I was just wondering if there was a greater risk of a fat tail with a larger allocation to stocks.
For example, If you have a 100% equity portfolio with a standard deviation of 20 versus a 50/50 portfolio with a standard deviation of 8, wouldn't it seem that the fat tail impact would be less (perhaps much less) in the 50/50 portfolio ?
To the extent that Bonds are safer than Stocks the answer seems to me to be yes.
Sure, no allocation is without risk. It does not follow that all portfolios have the same degree of risk.
"Fat tail" often has the direct meaning that the underlying distribution is not as nice as a Gaussian (Normal) distribution, but I don't think that is quite your question, so I would drop that word.
But even sticking with Gaussian plus black swans, if bonds are less subject to black swans than stocks, a bond heavy portfolio is less subject to black swans than a stock heavy one.
Unless I misunderstand the question, this is totally accepted wisdom and underlies such rules of thumb as "age in bonds" (among others). It also means that simple Gaussian (mean and standard deviation) examples like the one you gave miss the important issue here).
Mean and standard deviation examples offer only very simple and incomplete understanding, which is what I think some of the first replies are getting at. (though if I am wrong the posters will let me know.
Added, while typing my post several more appeared above, and my reference to first replies does not include them.

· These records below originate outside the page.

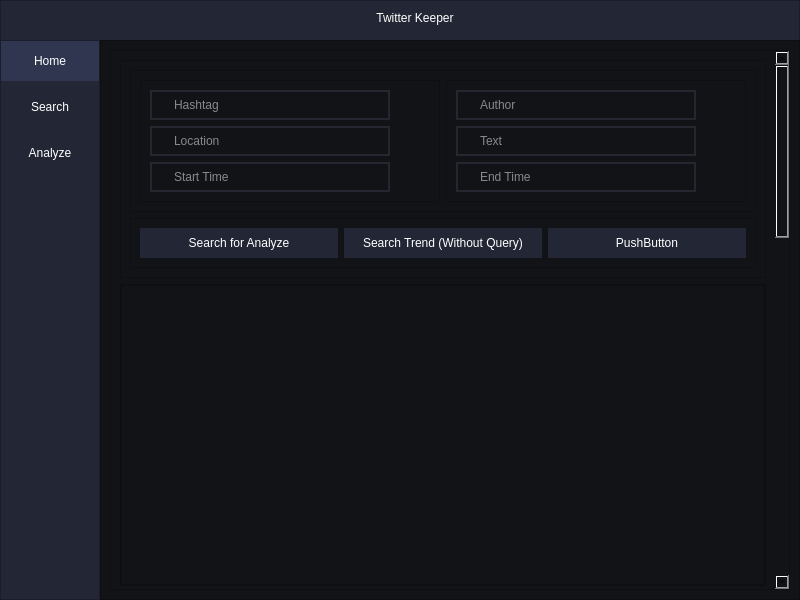
This is GUI/ui_main.ui in sirasit-kmutnb/Software-Development-II as Qt 5 draws it before an edit. The edited form follows.
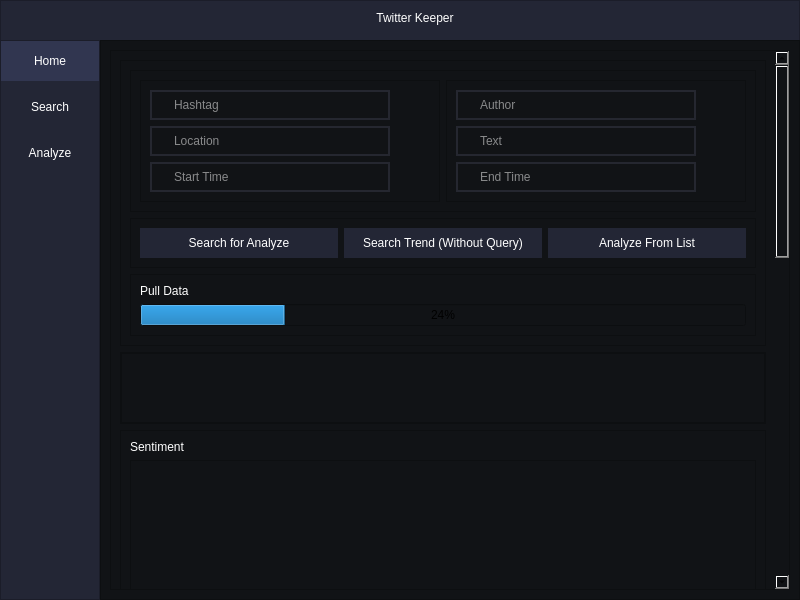
This is the edited form. The open tabs and pages were chosen to show the change.

The edit to the form file:
```diff
--- a/GUI/ui_main.ui
+++ b/GUI/ui_main.ui
@@ -995,8 +995,8 @@
                   <rect>
                    <x>0</x>
                    <y>0</y>
-                   <width>672</width>
-                   <height>1724</height>
+                   <width>657</width>
+                   <height>1584</height>
                   </rect>
                  </property>
                  <layout class="QVBoxLayout" name="verticalLayout_8">
@@ -1299,7 +1299,36 @@
 }</string>
                           </property>
                           <property name="text">
-                           <string>PushButton</string>
+                           <string>Analyze From List</string>
+                          </property>
+                         </widget>
+                        </item>
+                       </layout>
+                      </widget>
+                     </item>
+                     <item>
+                      <widget class="QFrame" name="Progress_Frame">
+                       <property name="frameShape">
+                        <enum>QFrame::StyledPanel</enum>
+                       </property>
+                       <property name="frameShadow">
+                        <enum>QFrame::Raised</enum>
+                       </property>
+                       <layout class="QVBoxLayout" name="verticalLayout_24">
+                        <item>
+                         <widget class="QLabel" name="label_8">
+                          <property name="styleSheet">
+                           <string notr="true">color: #FFF;</string>
+                          </property>
+                          <property name="text">
+                           <string>Pull Data</string>
+                          </property>
+                         </widget>
+                        </item>
+                        <item>
+                         <widget class="QProgressBar" name="progressBar_2">
+                          <property name="value">
+                           <number>24</number>
                           </property>
                          </widget>
                         </item>
@@ -1341,7 +1370,7 @@
                        <property name="minimumSize">
                         <size>
                          <width>0</width>
-                         <height>300</height>
+                         <height>0</height>
                         </size>
                        </property>
                        <property name="styleSheet">
```
Left out of the diff: 2 changed lines with no effect on the pictures.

We live a world with knowledge of the future markets has less than one significant figure. And people will still and always demand answers to three significant digits.